Arbitrage — a film review by Gary Chew
Hedge fund magnate Robert Miller has a motto, “A business must project success.” Richard Gere, who just gets better with age, plays the part in Nicholas Jarecki’s directorial debut of Arbitrage, a story about how complicated being a type A patriarch can become.
Besides tackling the trendy slant on recent Wall Street shenanigans, Arbitrage returns to age-old ironies of the devout, loving family man who will do anything to provide for and secure the future of his wife and family. Tony Soprano would be the paragon of such a man.
Robert Miller is no Tony Soprano, however. It’s a first class life for this billionaire empire manager in that bigger town across the river from Jersey. His wife Ellen (Susan Sarandon), is up to her ears in charities. Their daughter, Brooke (Brit Marling), works for dad at the firm. She’s forthright and thorough, and looks like the person who’ll be running the show when Robert hangs it up.
There is also Julie (Laetitia Casta), who plays a French painter. Robert has invested in her because she has great taste and can spot works of art that are sure to rise in price so Robert can make even more money buying and selling. Julie and Robert are also lovers.
James Mayfield (Graydon Carter) heads another investment business, and seems to be dragging his feet about signing the contract to buy most of Miller’s concern. In private, Robert appears worried about the deal stalling out.
Meanwhile, on another set of books, Miller’s company actually has nary a paddle up Money Creek. Not a good thing for a man trying to sell his company while keeping that important information from his prospective buyer.
As Miller says, “A business must project success,” even when it’s not.
At about signing time when Robert and Julie are motoring upstate to a private hideaway, Miller dozes off while driving through the dark night. Julie’s Mercedes-Benz careens off an abutment and flips several times. Julie is killed. Robert is injured but not to the degree that he can’t get away from the car before it bursts into flames with his companion’s body still inside.
On a pay phone, Robert makes a collect call to Jimmy (Nate Parker), to come get him; no cells phones and stuff. Robert took care of some bills for Jimmy, so Jimmy owes Robert, although he is really trying to get his act together again after some difficulties with the law a few years back.
It’s only a brief lapse of time before Detective Bryer (Tim Roth) of the NYPD shows up at Robert’s office to ask the investment guru about his relationship with Julie, since the police are sure that she wasn’t alone in her car or even driving it at the time of the mishap.
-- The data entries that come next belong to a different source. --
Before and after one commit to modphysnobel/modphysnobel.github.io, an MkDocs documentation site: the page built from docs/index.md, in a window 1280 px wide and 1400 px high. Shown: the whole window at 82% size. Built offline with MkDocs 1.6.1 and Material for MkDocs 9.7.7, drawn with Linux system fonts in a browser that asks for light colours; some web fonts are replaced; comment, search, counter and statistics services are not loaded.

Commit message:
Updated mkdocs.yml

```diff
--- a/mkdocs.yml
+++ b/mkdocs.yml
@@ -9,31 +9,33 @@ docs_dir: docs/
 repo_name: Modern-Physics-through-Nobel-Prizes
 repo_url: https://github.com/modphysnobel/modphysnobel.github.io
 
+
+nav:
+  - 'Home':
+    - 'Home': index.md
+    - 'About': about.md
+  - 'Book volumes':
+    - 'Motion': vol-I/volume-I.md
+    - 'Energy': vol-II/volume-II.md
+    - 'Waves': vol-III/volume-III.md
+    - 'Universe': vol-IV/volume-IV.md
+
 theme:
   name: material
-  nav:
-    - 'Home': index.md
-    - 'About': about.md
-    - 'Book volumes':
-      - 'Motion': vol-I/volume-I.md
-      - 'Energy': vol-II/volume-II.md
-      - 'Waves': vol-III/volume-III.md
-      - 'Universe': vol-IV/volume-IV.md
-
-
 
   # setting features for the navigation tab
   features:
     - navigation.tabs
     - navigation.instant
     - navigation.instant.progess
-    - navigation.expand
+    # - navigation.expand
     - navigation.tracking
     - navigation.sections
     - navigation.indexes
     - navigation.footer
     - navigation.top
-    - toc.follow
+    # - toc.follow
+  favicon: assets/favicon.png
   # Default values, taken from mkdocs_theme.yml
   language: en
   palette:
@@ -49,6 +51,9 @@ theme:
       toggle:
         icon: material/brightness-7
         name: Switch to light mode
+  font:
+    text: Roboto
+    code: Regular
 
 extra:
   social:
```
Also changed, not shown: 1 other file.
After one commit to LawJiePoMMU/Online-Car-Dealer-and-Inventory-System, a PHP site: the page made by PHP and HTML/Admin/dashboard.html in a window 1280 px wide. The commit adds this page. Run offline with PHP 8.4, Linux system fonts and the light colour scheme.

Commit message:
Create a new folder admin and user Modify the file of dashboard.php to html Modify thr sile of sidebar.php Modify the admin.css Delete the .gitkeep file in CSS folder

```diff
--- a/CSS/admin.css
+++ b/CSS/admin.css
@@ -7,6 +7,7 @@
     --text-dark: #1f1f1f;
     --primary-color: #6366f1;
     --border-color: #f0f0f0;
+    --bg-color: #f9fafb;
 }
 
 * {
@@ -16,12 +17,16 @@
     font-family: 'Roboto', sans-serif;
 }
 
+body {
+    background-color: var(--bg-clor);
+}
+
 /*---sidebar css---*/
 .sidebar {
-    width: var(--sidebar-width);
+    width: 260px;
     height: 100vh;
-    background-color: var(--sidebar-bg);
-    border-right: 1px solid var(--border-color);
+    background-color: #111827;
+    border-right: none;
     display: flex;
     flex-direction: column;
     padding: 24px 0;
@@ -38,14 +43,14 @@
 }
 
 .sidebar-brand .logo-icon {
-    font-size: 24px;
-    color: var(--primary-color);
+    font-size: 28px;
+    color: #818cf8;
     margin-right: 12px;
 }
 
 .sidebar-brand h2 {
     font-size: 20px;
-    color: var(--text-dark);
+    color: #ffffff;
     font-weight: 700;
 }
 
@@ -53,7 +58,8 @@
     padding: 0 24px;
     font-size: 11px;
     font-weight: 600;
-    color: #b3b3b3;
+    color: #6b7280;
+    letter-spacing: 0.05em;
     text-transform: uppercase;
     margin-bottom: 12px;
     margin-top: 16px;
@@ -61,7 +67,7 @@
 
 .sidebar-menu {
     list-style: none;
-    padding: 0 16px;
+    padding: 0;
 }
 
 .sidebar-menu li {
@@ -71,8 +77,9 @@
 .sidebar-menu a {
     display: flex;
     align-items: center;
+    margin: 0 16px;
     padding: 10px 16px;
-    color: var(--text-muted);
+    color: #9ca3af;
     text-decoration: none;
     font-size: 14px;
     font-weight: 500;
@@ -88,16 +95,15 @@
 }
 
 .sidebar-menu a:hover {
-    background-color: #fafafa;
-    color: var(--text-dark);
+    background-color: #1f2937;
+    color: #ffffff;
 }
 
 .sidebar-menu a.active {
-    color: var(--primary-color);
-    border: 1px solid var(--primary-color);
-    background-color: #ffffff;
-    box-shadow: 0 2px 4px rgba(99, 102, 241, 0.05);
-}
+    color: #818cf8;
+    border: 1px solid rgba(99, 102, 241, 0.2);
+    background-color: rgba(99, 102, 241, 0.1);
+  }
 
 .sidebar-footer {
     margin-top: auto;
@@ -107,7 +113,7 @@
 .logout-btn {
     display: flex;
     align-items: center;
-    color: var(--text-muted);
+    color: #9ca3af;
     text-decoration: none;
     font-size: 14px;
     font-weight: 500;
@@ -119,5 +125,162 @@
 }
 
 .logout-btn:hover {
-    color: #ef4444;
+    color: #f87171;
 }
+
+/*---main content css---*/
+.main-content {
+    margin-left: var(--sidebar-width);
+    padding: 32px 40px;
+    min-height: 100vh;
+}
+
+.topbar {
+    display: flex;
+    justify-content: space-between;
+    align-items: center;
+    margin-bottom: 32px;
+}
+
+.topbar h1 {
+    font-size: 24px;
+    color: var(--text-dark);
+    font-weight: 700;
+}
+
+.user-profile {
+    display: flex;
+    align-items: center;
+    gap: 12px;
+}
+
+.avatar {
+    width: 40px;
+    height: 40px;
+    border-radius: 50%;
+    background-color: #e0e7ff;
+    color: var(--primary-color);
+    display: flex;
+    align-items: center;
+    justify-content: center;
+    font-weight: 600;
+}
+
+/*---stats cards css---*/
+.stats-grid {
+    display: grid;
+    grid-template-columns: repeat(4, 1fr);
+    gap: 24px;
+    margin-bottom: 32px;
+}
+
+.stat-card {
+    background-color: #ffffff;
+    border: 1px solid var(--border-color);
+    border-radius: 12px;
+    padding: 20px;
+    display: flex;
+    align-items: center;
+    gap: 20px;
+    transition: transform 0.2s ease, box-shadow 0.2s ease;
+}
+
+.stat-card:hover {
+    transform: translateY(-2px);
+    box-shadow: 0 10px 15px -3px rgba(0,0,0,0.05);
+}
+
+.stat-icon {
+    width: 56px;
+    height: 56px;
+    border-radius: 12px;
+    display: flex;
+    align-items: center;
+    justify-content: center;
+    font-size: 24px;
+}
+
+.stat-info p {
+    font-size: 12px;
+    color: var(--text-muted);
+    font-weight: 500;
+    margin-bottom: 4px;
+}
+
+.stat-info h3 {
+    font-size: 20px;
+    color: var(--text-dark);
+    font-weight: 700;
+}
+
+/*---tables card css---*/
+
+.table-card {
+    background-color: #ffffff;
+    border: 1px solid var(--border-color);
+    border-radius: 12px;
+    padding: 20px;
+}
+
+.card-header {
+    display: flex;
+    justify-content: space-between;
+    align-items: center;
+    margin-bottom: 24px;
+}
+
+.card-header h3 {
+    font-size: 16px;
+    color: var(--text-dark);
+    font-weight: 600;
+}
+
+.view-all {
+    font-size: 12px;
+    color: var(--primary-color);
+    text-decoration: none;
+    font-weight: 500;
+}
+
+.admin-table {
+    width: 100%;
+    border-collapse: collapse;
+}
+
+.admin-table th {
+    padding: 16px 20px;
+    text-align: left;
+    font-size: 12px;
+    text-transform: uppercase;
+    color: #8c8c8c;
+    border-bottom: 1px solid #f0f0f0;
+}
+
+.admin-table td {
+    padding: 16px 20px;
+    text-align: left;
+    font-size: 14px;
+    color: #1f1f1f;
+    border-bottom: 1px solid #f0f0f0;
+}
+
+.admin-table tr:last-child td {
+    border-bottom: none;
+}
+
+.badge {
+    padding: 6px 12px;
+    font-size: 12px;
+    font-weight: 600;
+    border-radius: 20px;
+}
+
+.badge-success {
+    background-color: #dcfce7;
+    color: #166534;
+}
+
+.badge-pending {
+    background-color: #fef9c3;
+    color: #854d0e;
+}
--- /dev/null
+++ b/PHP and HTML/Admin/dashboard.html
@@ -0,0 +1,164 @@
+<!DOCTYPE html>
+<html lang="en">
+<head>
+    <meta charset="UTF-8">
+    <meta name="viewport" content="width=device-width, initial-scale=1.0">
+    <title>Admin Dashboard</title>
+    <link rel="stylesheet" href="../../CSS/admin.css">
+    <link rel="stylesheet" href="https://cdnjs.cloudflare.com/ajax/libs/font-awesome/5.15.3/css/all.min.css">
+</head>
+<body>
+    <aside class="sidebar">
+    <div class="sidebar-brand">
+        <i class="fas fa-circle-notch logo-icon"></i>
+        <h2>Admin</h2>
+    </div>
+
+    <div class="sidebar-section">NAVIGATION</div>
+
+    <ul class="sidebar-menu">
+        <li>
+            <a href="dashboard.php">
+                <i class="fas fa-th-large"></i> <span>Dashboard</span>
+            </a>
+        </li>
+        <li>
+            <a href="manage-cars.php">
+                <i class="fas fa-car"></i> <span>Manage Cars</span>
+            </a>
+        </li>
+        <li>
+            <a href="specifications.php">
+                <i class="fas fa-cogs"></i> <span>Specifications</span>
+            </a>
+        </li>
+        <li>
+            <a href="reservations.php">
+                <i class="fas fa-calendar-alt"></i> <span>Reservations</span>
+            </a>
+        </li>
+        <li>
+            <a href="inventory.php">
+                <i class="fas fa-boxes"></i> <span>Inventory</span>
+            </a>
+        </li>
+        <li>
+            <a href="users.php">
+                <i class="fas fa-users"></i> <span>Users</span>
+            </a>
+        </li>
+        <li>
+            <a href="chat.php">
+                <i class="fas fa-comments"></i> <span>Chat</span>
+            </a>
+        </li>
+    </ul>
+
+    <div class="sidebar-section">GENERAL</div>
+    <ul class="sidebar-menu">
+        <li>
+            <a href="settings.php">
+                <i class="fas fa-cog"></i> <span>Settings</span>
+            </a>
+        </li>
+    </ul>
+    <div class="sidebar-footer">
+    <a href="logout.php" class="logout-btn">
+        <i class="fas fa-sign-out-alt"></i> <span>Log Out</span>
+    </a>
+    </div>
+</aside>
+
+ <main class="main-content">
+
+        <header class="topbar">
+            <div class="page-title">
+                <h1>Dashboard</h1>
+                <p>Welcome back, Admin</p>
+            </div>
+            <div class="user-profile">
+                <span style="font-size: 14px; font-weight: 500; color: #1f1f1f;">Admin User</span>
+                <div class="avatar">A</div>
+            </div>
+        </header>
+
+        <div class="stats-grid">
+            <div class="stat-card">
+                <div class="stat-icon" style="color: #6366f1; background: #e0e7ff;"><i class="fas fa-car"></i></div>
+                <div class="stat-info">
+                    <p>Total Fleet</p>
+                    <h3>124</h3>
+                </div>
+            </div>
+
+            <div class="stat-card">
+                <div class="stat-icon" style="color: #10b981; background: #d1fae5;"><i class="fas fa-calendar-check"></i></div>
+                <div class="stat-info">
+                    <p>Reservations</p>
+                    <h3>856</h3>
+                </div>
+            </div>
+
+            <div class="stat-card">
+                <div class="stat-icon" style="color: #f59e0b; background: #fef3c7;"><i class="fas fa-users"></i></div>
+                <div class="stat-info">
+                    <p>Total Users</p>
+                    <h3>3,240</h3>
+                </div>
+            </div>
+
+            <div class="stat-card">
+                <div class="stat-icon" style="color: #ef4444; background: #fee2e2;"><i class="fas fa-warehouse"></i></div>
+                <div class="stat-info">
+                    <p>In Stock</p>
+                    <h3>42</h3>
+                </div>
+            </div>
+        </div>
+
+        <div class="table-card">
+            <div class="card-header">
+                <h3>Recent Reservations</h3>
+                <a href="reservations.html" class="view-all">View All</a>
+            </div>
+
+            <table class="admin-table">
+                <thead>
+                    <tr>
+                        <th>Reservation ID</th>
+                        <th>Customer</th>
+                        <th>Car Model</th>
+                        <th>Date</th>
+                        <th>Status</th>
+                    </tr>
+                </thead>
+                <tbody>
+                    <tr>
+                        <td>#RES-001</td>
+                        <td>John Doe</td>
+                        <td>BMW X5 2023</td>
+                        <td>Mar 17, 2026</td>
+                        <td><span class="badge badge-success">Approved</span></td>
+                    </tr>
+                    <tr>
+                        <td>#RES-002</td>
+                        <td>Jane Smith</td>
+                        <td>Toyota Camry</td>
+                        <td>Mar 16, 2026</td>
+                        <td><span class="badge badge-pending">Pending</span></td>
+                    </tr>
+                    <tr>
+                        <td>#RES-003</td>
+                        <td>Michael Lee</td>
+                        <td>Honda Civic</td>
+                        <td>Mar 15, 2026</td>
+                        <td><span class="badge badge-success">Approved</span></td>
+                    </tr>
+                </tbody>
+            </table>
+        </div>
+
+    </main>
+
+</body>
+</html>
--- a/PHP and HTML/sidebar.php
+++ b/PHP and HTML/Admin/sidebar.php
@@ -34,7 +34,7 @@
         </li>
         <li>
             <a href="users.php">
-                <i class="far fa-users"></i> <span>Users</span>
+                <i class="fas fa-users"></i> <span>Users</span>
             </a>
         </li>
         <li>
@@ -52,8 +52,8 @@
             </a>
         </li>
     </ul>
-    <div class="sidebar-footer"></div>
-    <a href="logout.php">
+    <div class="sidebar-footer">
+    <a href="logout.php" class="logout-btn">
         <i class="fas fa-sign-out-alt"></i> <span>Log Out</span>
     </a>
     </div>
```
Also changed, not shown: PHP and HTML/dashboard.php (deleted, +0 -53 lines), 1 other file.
This is not a good time for Robert to get negative press regarding the death of a lovely young female painter who was burned beyond recognition in an upstate auto accident. The sale of his covertly languishing business might be put in jeopardy.
Arbitrage goes forward from there as an engrossing and well-sketched, legalistic, quasi-police procedural that has Detective Bryer appropriately brusque, unshaven and sloppily attired among big time, big dollar people. The film is first-class entertainment, but reminded me of a really good television pilot or series the caliber of “Damages” and the short-lived but excellent “Rubicon.”
Arbitrage omits essential information until it wants to let you know what that information is. It makes for a mature and curiously twisty kind of movie experience.
For me, the film was also a pleasant musical experience. Former Red Hot Chili Peppers drummer Cliff Martinez did the smart, well-positioned score. It fits and is most tasteful. There’s even a swath of lovely music under the closing credits with pianist Robi Botes playing, “My Foolish Heart,” much like the late jazz piano man, Bill Evans, probably the coolest and best damned balladeer jazz keyboardist to ever walk the planet.
Director Jarecki, who also wrote the script, doesn’t make Arbitrage overtly political or grossly critical of its billionaire bad guy. Gere’s character is not a cardboard figure just to throw darts at. Robert has numerous facets to examine. And as you’ll find later, his wife does as well.
Innuendo as to why the film’s non-telegraphed events might have occurred is quietly suggested just before the surprising and abrupt finish to “Arbitrage.”
If you watch “Damages” or “Rubicon,” you’ll also find moments of delayed exposition. Such stuff can keep one awake.